#### Exercise instructions
Of the lines below, report only those that contain "custom".

++++++++++

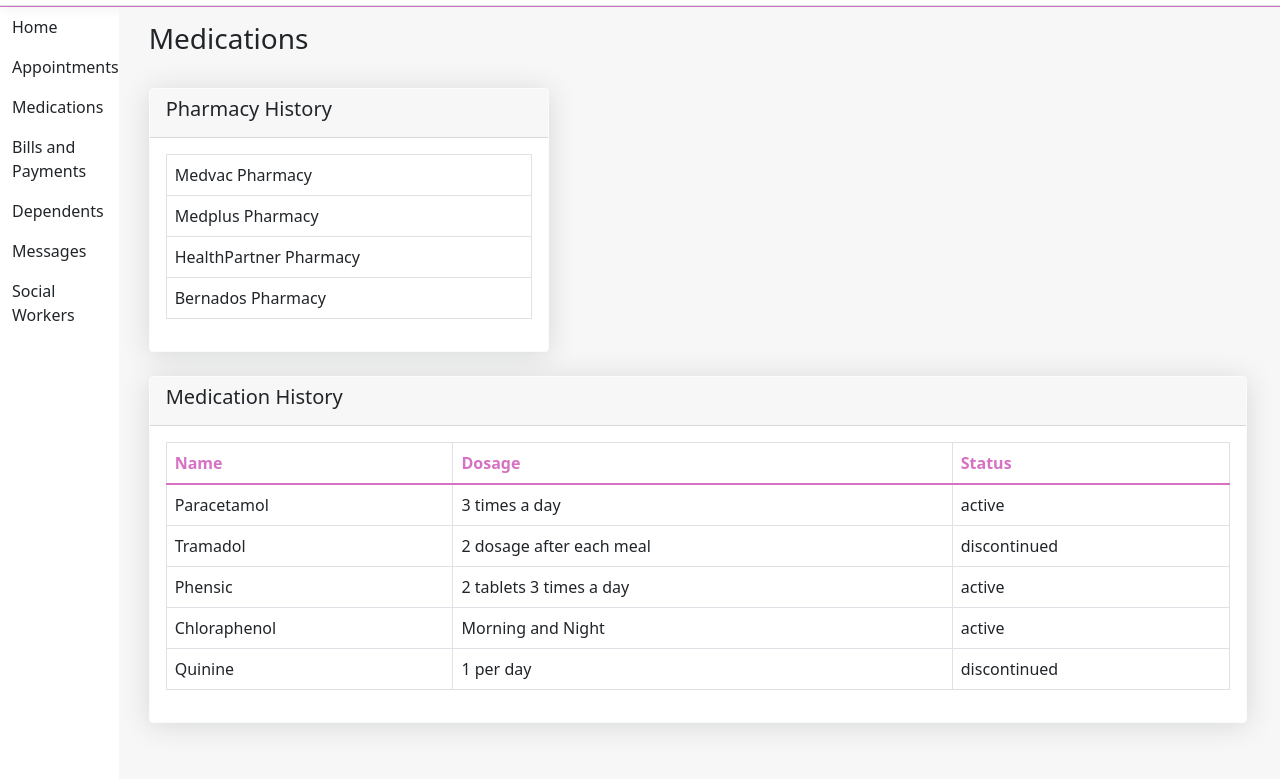
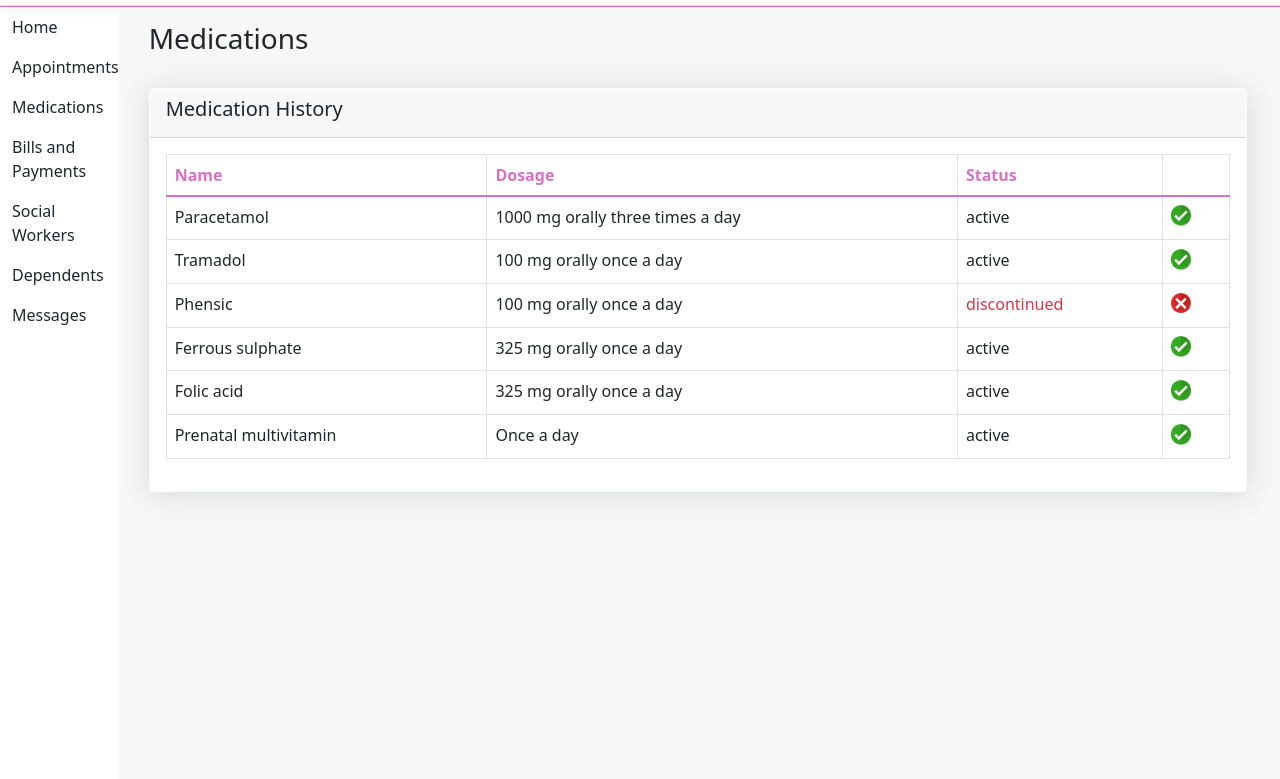
Before and after one commit to javatunmise/healthpartners, a Gatsby site: page /medications in a window 1280 px wide. Shown: the part 57-836 px from the top of the page. Built offline with nearby package versions, Linux system fonts and the light colour scheme; Gatsby itself is replaced by a stand-in of ours.

Commit message:
UI updates

```diff
--- a/gatsby-config.js
+++ b/gatsby-config.js
@@ -4,4 +4,7 @@ module.exports = {
     title: "healthpartners",
   },
   plugins: [],
+  flags: {
+    DEV_SSR: true
+  }
 };
--- a/src/components/SideBar.js
+++ b/src/components/SideBar.js
@@ -1,5 +1,5 @@
 import React, { Component } from 'react';
-import { NavItem, NavLink } from 'reactstrap';
+import { Dropdown, DropdownItem, DropdownMenu, DropdownToggle, ListGroup, ListGroupItem, NavItem, NavLink } from 'reactstrap';
 import { Link } from 'gatsby';
 import '../custom.css'
 import '../NavMenu.css';
@@ -47,13 +47,13 @@ export class SideBar extends Component {
                   <NavLink tag={Link} className="text-dark" to="/bills-and-payment">Bills and Payments</NavLink>
                 </NavItem>
                 <NavItem>
-                  <NavLink tag={Link} className="text-dark" to="/dependents">Dependents</NavLink>
+                  <NavLink tag={Link} className="text-dark" to="/socialworkers">Social Workers</NavLink>
                 </NavItem>
                 <NavItem>
+                  <NavLink tag={Link} className="text-dark" to="#">Dependents</NavLink>
+                 </NavItem>
+                <NavItem>
                   <NavLink tag={Link} className="text-dark" to="/messages">Messages</NavLink>
-                </NavItem>
-                <NavItem>
-                  <NavLink tag={Link} className="text-dark" to="/socialworkers">Social Workers</NavLink>
                 </NavItem>
              </ul>
       </div>
--- a/src/components/medications/MedicationHistory.js
+++ b/src/components/medications/MedicationHistory.js
@@ -47,6 +47,7 @@ class MedicationHistory extends Component
                     <th>Name</th>
                     <th>Dosage</th>
                     <th>Status</th>
+                    <th></th>
                     </tr>
                 </thead>
                 <tbody>
@@ -54,7 +55,8 @@ class MedicationHistory extends Component
                     <tr key={index}>
                         <td>{item.name}</td>
                         <td>{item.dosage}</td>
-                        <td>{item.status} {showStatus(item.status)}</td>
+                        <td><span className={getTextColor(item.status)}>{item.status}</span></td>
+                        <td><div className={showStatus(item.status)}></div></td>
                     </tr>
                     )}
                 </tbody>
@@ -65,8 +67,12 @@ class MedicationHistory extends Component
     }
 }
 
+let getTextColor = (text) => {
+    return text === "active" ? "" : "text-danger";
+}
+
 let showStatus = (text) => {
-    return text === "active" ? "" : "";
+    return text === "active" ? "marks ok" : "marks cancel";
 }
 
 let Loading = props => {
--- a/src/custom.css
+++ b/src/custom.css
@@ -123,3 +123,23 @@ header .navbar-nav a { color:#d671c3 !important}
   opacity: 0.7;
   font-weight: bold;
 }
+
+.marks.ok {
+  display: inline-block;
+  vertical-align: middle;
+  width: 20px;
+  height: 26px;
+  background-size: contain;
+  background-repeat: no-repeat;
+  background-image: url(/images/marks_ok.png);
+}
+
+.marks.cancel {
+  display: inline-block;
+  vertical-align: middle;
+  width: 20px;
+  height: 26px;
+  background-size: contain;
+  background-repeat: no-repeat;
+  background-image: url(/images/marks_cancel.png);
+}
--- a/src/pages/medications.js
+++ b/src/pages/medications.js
@@ -9,9 +9,9 @@ const Medications = (props) => {
         <Layout>
             <InnerPageTemplate PageTitle="Medications">
                 <div>
-                <PharmacyHistory />
+                {/* <PharmacyHistory />
 
-                <br />
+                <br /> */}
                 <MedicationHistory />
                 </div>
             </InnerPageTemplate>
--- a/static/data/medicationhistories.json
+++ b/static/data/medicationhistories.json
@@ -1,8 +1,9 @@
 
 [
-    { "name": "Paracetamol", "dosage": "3 times a day", "status": "active" },
-    { "name": "Tramadol", "dosage": "2 dosage after each meal", "status": "discontinued" },
-    { "name": "Phensic", "dosage": "2 tablets 3 times a day", "status": "active" },
-    { "name": "Chloraphenol", "dosage": "Morning and Night", "status": "active" },
-    { "name": "Quinine", "dosage": "1 per day", "status": "discontinued" }
+    { "name": "Paracetamol", "dosage": "1000 mg orally three times a day", "status": "active" },
+    { "name": "Tramadol", "dosage": "100 mg orally once a day", "status": "active" },
+    { "name": "Phensic", "dosage": "100 mg orally once a day", "status": "discontinued" },
+    { "name": "Ferrous sulphate", "dosage": " 325 mg orally once a day", "status": "active" },
+    { "name": "Folic acid", "dosage": "325 mg orally once a day", "status": "active" },
+    { "name": "Prenatal multivitamin", "dosage": "Once a day", "status": "active" }
 ]
```
Also changed, not shown: src/pages/socialworkers.js (+7 -1 lines), static/data/appointments.json (+9 -5 lines), static/images/61258-fork-symbol-sign-hook-mark-check-icon - Copy - Copy.png (added), static/images/61258-fork-symbol-sign-hook-mark-check-icon - Copy.png (added), static/images/bg-marks-1.jpg (added), static/images/marks_cancel.jpg (added), static/images/marks_cancel.png (added), static/images/marks_ok.jpg (added), static/images/marks_ok.png (added).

++++++++++

#### Answer to this problem
 import '../custom.css'
--- a/src/custom.css
+++ b/src/custom.css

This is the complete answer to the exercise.